When Mrs. Kennedy decided to walk with her children behind the casket to St. Matthew’s Cathedral from the White House, President Johnson decided he would do so as well (despite the security concerns of the Secret Service), and then the greatest gathering of heads of state the world had ever seen decided to march behind the family and the new president.
Because of the age and poor health of Emperor Haile Selassie of Ethiopia, Mr. Shriver asked if I would get into a morning coat and march behind him in case he needed assistance. And so a member of our profession was able to participate in this moving tribute to President Kennedy.
Even after 50 years, I have never had a prouder moment in my life.
Here’s the prayer that appeared on the Mass card for President Kennedy.
Now the trumpet summons us again—not as a call to bear arms, though arms we need—not as a call to battle, though embattled we are—but a call to hear the burden of a long twilight struggle, year in and year out. “Rejoicing in hope, patient in tribulation”—a struggle against the common enemies of man: tyranny, poverty, disease, and war itself. . . .
In the long history of the world, only a few generations have been granted the role of defending freedom in its hour of maximum danger. I do not shrink from this responsibility—I welcome it. I do not believe that any of us would exchange places with any other people or any other generation. The energy, the faith, the devotion which we bring to this endeavor will light our country and all who serve it—and the glow from that fire can truly light the world. . . .

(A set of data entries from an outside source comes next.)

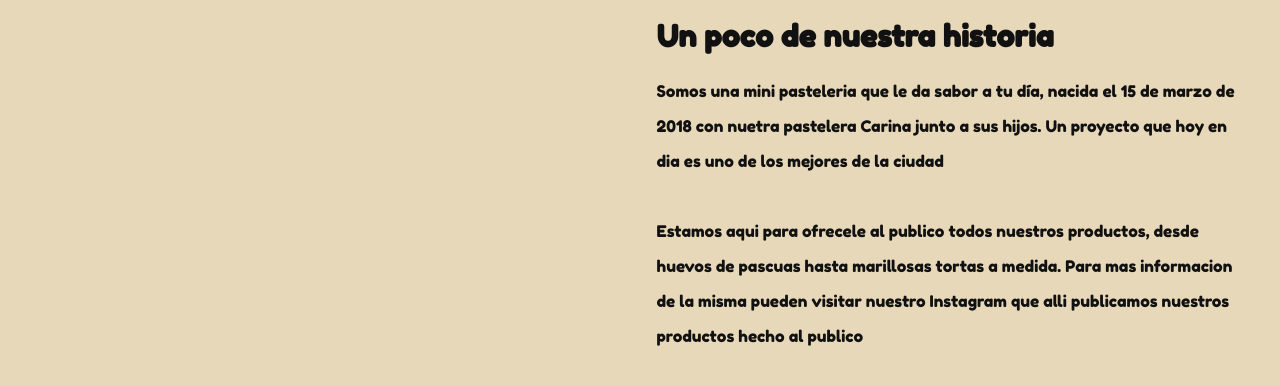
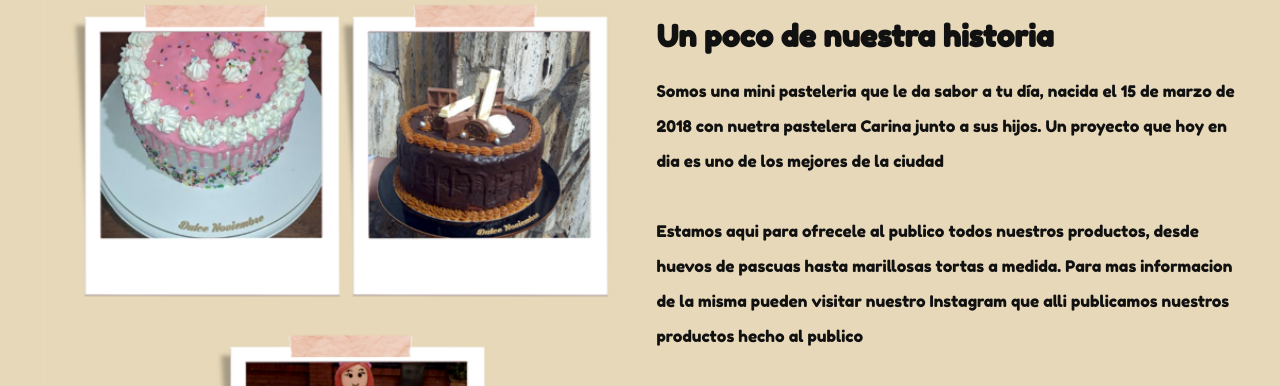
Before and after one commit to AgustinCapuano/DulceNoviembre, a website: page Pages/Sobrenosotros.html in a window 1280 px wide. Shown: the part 831-1217 px from the top of the page. Drawn offline with nearby package versions, Linux system fonts and the light colour scheme; files that its build step writes are made by us from their sources; the site is published under a folder, as on GitHub Pages, so addresses that start at the root find nothing.

Commit message:
arreglando sobre nosotros

```diff
--- a/Pages/Sobrenosotros.html
+++ b/Pages/Sobrenosotros.html
@@ -82,7 +82,7 @@
 
 <section class="about">
     <div class="about-us">
-        <img class="sobre" src="/imagenes/SSOBBRE.PNG" alt="">
+        <img class="sobre" src="../imagenes/SSOBBRE.PNG" alt="">
         <div class="all-text">
             <h4>Sobre Nosotros</h4>
             <h1>Un poco de nuestra historia</h1>
```
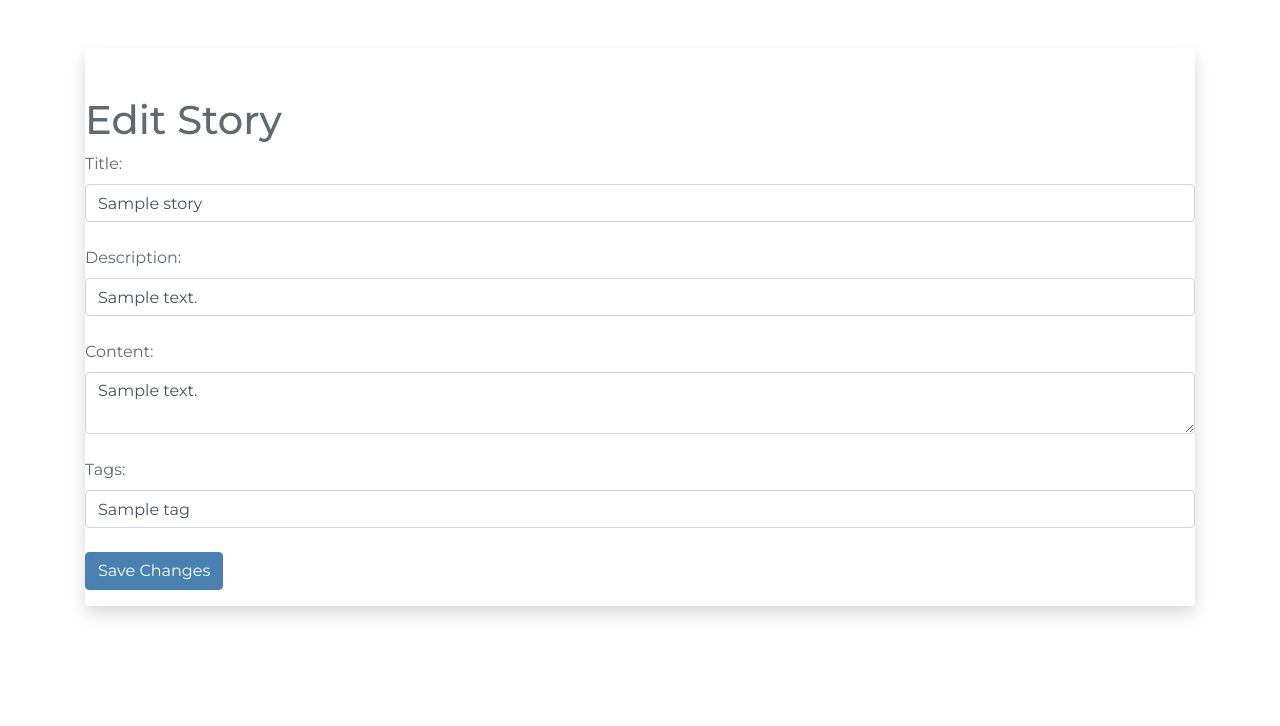
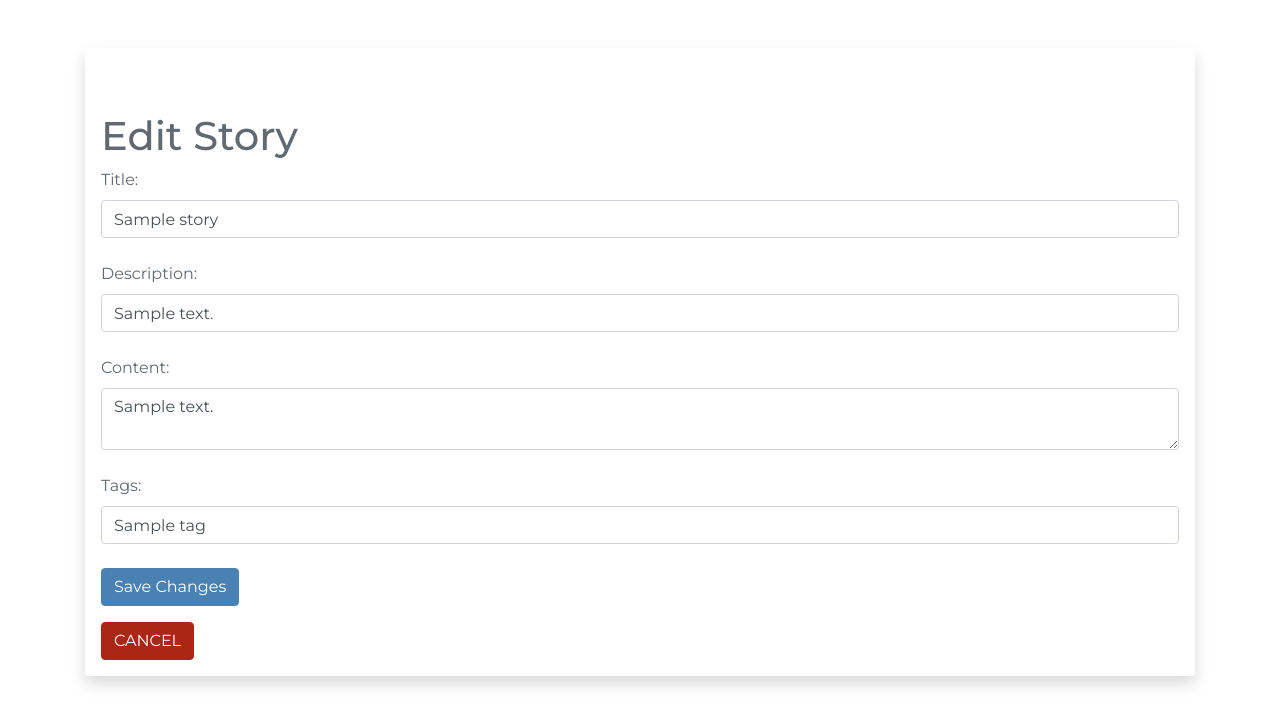
Before and after one commit to Chukwuemekamusic/folklore, a PHP site: page /edit_story.php?id=1 in a window 1280 px wide. Shown: the top 726 px of the page. Run offline with PHP 8.4, Linux system fonts and the light colour scheme; the visitor is signed in with stand-in values (Sample User, id 1); tables that the repository leaves empty or names only in its code hold one stand-in row (values such as "Sample post"); data that the repository does not hold is empty; some libraries are stand-ins or nearby versions.

Commit message:
adoc updated with view procedure

```diff
--- a/edit_story.php
+++ b/edit_story.php
@@ -109,7 +109,7 @@ ob_end_flush();
     <div class="container py-5 ">
         <!-- <div class=$oldTags = $story['tags'];"row justify-content-center"> -->
             <!-- <div class="col-md-6 col-lg-5"> -->
-                <div class="card border-0 shadow">
+                <div class="card border-0 shadow p-3">
                     <h1 class="mt-5">Edit Story</h1>
                     <form method="POST">
                         <div class="form-group">
@@ -128,6 +128,7 @@ ob_end_flush();
                             <input type="submit" value="Save Changes" class="btn btn-primary">
                         </div>
                     </form>
+                   <a href="./storyteller_landing.php"><input type="button" value="CANCEL" class="btn btn-danger"></a>
                 </div>
             <!-- </div> -->
         <!-- </div> -->
```
Also changed, not shown: 1 other file.
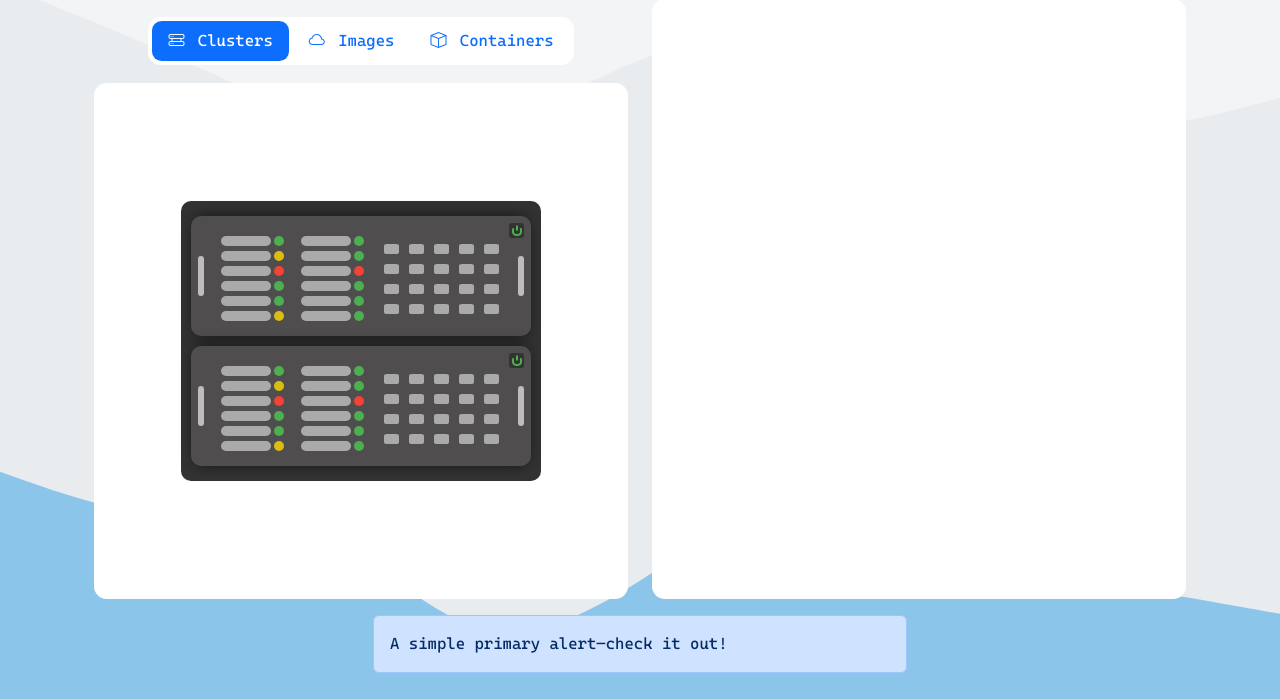
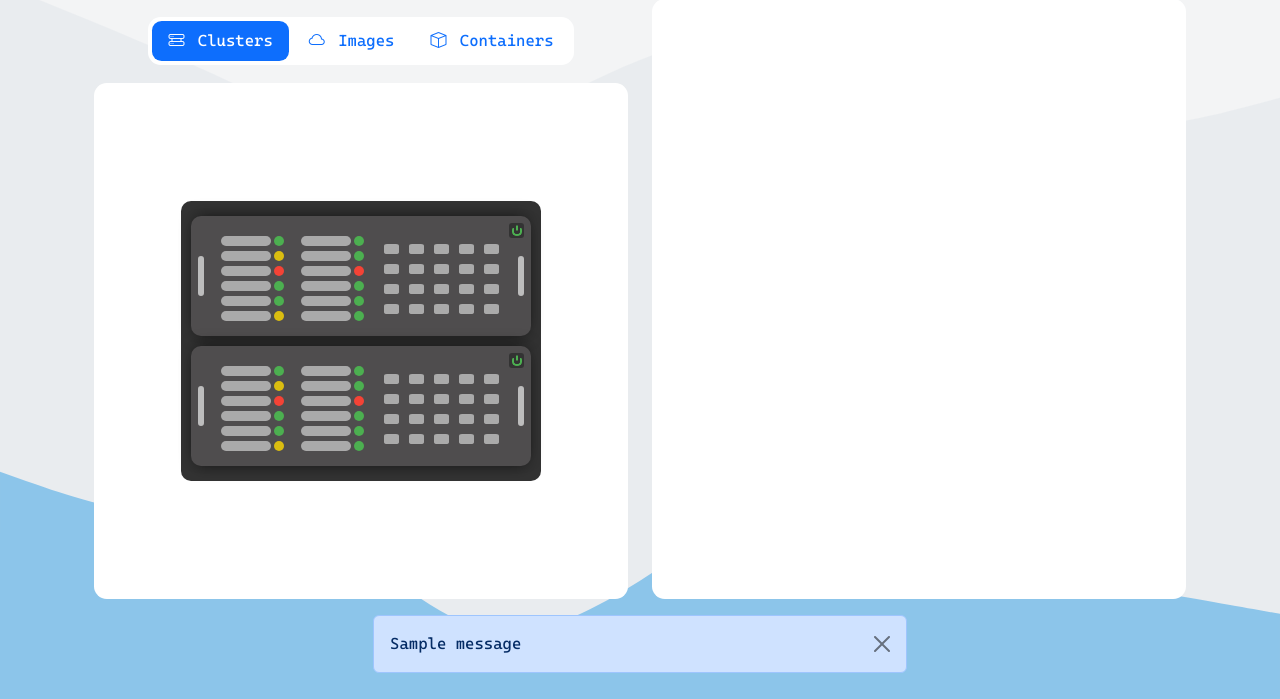
Before and after one commit to alexlahoz/DockerWebManager, a Django app: page / in a window 1280 px wide. Shown: the part 101-800 px from the top of the page. Run offline with Django 4.2, Linux system fonts and the light colour scheme; a user stored in the database is signed in; tables that the repository leaves empty hold one stand-in row (values such as "Sample post"); one stand-in notice (Sample message) is shown.

Commit message:
flash messages

```diff
--- a/clusters/templates/clusters/index.html
+++ b/clusters/templates/clusters/index.html
@@ -103,9 +103,7 @@
       </div>
     </div>
     <div class="col-12 mt-3 w-50 m-auto">
-      <div class="alert alert-primary" role="alert">
-        A simple primary alert—check it out!
-      </div>
+      {% include 'flash_message.html' %}
     </div>
   </div>
 
--- a/clusters/views.py
+++ b/clusters/views.py
@@ -4,6 +4,7 @@ from django.contrib.auth.models import User
 from django.contrib.auth import login, logout, authenticate
 from django.contrib.auth.decorators import login_required
 from django.db import IntegrityError
+from django.contrib import messages
 import docker
 from contextlib import contextmanager
 
@@ -26,6 +27,29 @@ def images(request):
   )
 
 @login_required
+def pull_image(request):
+  with docker_client() as client:
+    try:
+      client.images.pull(request.POST['image_name'])
+    except:
+      messages.add_message(request, messages.ERROR, 'Image does not exist')
+      return redirect('images')
+
+  messages.add_message(request, messages.SUCCESS, 'Image pulled successfully')
+
+  return redirect('images')
+
+def remove_image(request, image_id):
+  with get_image(image_id) as image:
+    try:
+      image.remove()
+    except:
+      messages.add_message(request, messages.ERROR, 'Image is in use')
+      return redirect('images')
+
+  return redirect('images')
+
+@login_required
 def containers(request):
   try:
     with docker_client() as client:
@@ -38,35 +62,6 @@ def containers(request):
       'containers': containers
     }
   )
-
-@login_required
-def pull_image(request):
-  with docker_client() as client:
-    try:
-      client.images.pull(request.POST['image_name'])
-    except:
-      redirect('images')
-      # return render(request, 'clusters/images.html', {
-      #     'request': request,
-      #     'error': 'Image does not exist'
-      #   }
-      # )
-
-  return redirect('images')
-
-def remove_image(request, image_id):
-  with get_image(image_id) as image:
-    try:
-      image.remove()
-    except:
-      return redirect('images')
-      # return render(request, 'clusters/images.html', {
-      #     'request': request,
-      #     'error': 'This image is being used by a container'
-      #   }
-      # )
-
-  return redirect('images')
 
 def signup(request):
     if request.method == 'GET':
--- /dev/null
+++ b/templates/flash_message.html
@@ -0,0 +1,15 @@
+{% if messages %}
+  {% for message in messages %}
+    {% if message.tags == 'success' %}
+      <div class="alert alert-primary alert-dismissible fade show" role="alert">
+        {{ message }}
+        <button type="button" class="btn-close" data-bs-dismiss="alert" aria-label="Close"></button>
+      </div>
+    {% elif message.tags == 'error' %}
+      <div class="alert alert-danger alert-dismissible fade show" role="alert">
+        {{ message }}
+        <button type="button" class="btn-close" data-bs-dismiss="alert" aria-label="Close"></button>
+      </div>
+    {% endif %}
+  {% endfor %}
+{% endif %}
```
Also changed, not shown: clusters/templates/clusters/images.html (+4 -5 lines).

With a good conscience our only sure reward, with history the final judge of our deeds, let us go forth to lead the land we love, asking His blessing and His help, but knowing that here on earth God’s work must truly be our own. ■
A full account of the funeral can be found in the book The Death of the President:November 20-November 25, 1963, by William Manchester.